(The problem) Output a character-exact copy of the data, images removed.

[Edit tracking data]
______
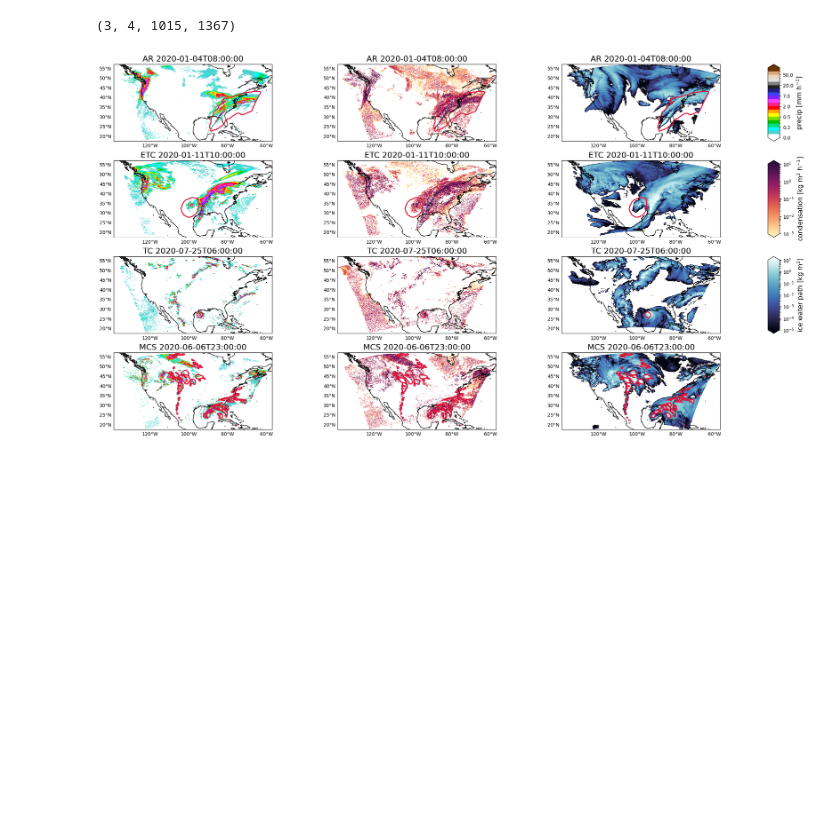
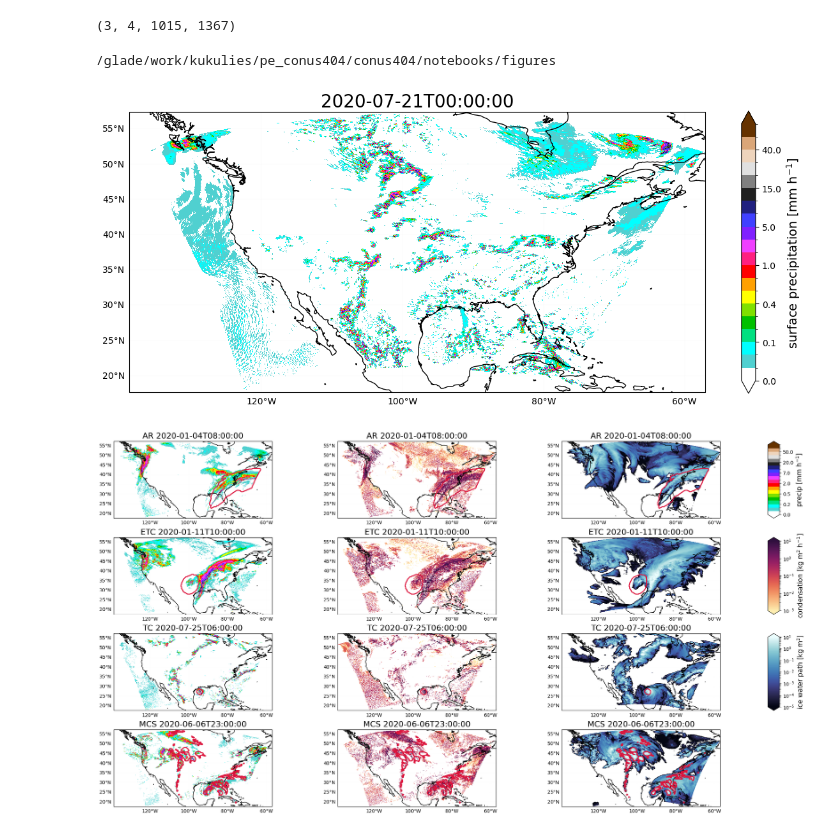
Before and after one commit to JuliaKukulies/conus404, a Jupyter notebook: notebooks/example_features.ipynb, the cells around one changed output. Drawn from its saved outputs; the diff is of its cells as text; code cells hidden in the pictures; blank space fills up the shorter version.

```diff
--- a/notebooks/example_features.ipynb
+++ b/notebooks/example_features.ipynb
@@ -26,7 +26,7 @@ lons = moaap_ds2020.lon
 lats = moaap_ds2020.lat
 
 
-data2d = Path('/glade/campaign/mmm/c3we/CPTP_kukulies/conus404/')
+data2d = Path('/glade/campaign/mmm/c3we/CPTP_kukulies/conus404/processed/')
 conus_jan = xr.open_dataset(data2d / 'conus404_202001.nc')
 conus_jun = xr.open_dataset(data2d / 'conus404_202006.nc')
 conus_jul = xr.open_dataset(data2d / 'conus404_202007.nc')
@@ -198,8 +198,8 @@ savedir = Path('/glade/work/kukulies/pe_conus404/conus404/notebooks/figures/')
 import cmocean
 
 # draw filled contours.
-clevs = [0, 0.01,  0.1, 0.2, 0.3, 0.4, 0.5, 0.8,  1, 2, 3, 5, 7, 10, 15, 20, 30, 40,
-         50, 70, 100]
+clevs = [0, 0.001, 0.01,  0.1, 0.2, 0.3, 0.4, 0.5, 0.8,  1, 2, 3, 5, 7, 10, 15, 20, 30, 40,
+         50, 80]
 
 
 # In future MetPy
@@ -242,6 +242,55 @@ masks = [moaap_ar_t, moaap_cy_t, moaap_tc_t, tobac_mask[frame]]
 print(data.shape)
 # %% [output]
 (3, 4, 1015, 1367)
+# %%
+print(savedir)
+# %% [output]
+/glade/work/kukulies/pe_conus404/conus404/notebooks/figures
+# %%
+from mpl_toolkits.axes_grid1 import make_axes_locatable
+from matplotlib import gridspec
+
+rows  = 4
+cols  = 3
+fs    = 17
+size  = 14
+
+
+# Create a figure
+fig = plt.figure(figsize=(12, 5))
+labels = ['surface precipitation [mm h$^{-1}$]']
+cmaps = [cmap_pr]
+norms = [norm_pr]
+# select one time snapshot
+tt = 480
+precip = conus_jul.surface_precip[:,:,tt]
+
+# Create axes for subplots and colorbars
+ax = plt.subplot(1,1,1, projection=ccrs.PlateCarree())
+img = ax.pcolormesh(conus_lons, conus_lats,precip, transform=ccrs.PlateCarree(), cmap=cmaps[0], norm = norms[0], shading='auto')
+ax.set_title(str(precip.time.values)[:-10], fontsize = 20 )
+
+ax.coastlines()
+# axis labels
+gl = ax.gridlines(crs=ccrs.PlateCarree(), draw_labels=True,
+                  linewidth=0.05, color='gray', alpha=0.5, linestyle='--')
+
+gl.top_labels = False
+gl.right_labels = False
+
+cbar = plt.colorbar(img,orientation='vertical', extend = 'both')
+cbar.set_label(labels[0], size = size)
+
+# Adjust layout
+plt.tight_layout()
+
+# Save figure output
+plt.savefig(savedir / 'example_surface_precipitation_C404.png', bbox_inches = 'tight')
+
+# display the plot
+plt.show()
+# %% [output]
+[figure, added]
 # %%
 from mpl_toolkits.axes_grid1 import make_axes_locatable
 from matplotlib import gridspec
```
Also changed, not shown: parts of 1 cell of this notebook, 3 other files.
______
(Answer area)
Before and after one commit to JuliaKukulies/conus404, a Jupyter notebook: notebooks/example_features.ipynb, the cells around one changed output. Drawn from its saved outputs; the diff is of its cells as text; code cells hidden in the pictures; blank space fills up the shorter version.

```diff
--- a/notebooks/example_features.ipynb
+++ b/notebooks/example_features.ipynb
@@ -26,7 +26,7 @@ lons = moaap_ds2020.lon
 lats = moaap_ds2020.lat
 
 
-data2d = Path('/glade/campaign/mmm/c3we/CPTP_kukulies/conus404/')
+data2d = Path('/glade/campaign/mmm/c3we/CPTP_kukulies/conus404/processed/')
 conus_jan = xr.open_dataset(data2d / 'conus404_202001.nc')
 conus_jun = xr.open_dataset(data2d / 'conus404_202006.nc')
 conus_jul = xr.open_dataset(data2d / 'conus404_202007.nc')
@@ -198,8 +198,8 @@ savedir = Path('/glade/work/kukulies/pe_conus404/conus404/notebooks/figures/')
 import cmocean
 
 # draw filled contours.
-clevs = [0, 0.01,  0.1, 0.2, 0.3, 0.4, 0.5, 0.8,  1, 2, 3, 5, 7, 10, 15, 20, 30, 40,
-         50, 70, 100]
+clevs = [0, 0.001, 0.01,  0.1, 0.2, 0.3, 0.4, 0.5, 0.8,  1, 2, 3, 5, 7, 10, 15, 20, 30, 40,
+         50, 80]
 
 
 # In future MetPy
@@ -242,6 +242,55 @@ masks = [moaap_ar_t, moaap_cy_t, moaap_tc_t, tobac_mask[frame]]
 print(data.shape)
 # %% [output]
 (3, 4, 1015, 1367)
+# %%
+print(savedir)
+# %% [output]
+/glade/work/kukulies/pe_conus404/conus404/notebooks/figures
+# %%
+from mpl_toolkits.axes_grid1 import make_axes_locatable
+from matplotlib import gridspec
+
+rows  = 4
+cols  = 3
+fs    = 17
+size  = 14
+
+
+# Create a figure
+fig = plt.figure(figsize=(12, 5))
+labels = ['surface precipitation [mm h$^{-1}$]']
+cmaps = [cmap_pr]
+norms = [norm_pr]
+# select one time snapshot
+tt = 480
+precip = conus_jul.surface_precip[:,:,tt]
+
+# Create axes for subplots and colorbars
+ax = plt.subplot(1,1,1, projection=ccrs.PlateCarree())
+img = ax.pcolormesh(conus_lons, conus_lats,precip, transform=ccrs.PlateCarree(), cmap=cmaps[0], norm = norms[0], shading='auto')
+ax.set_title(str(precip.time.values)[:-10], fontsize = 20 )
+
+ax.coastlines()
+# axis labels
+gl = ax.gridlines(crs=ccrs.PlateCarree(), draw_labels=True,
+                  linewidth=0.05, color='gray', alpha=0.5, linestyle='--')
+
+gl.top_labels = False
+gl.right_labels = False
+
+cbar = plt.colorbar(img,orientation='vertical', extend = 'both')
+cbar.set_label(labels[0], size = size)
+
+# Adjust layout
+plt.tight_layout()
+
+# Save figure output
+plt.savefig(savedir / 'example_surface_precipitation_C404.png', bbox_inches = 'tight')
+
+# display the plot
+plt.show()
+# %% [output]
+[figure, added]
 # %%
 from mpl_toolkits.axes_grid1 import make_axes_locatable
 from matplotlib import gridspec
```
Also changed, not shown: parts of 1 cell of this notebook, 3 other files.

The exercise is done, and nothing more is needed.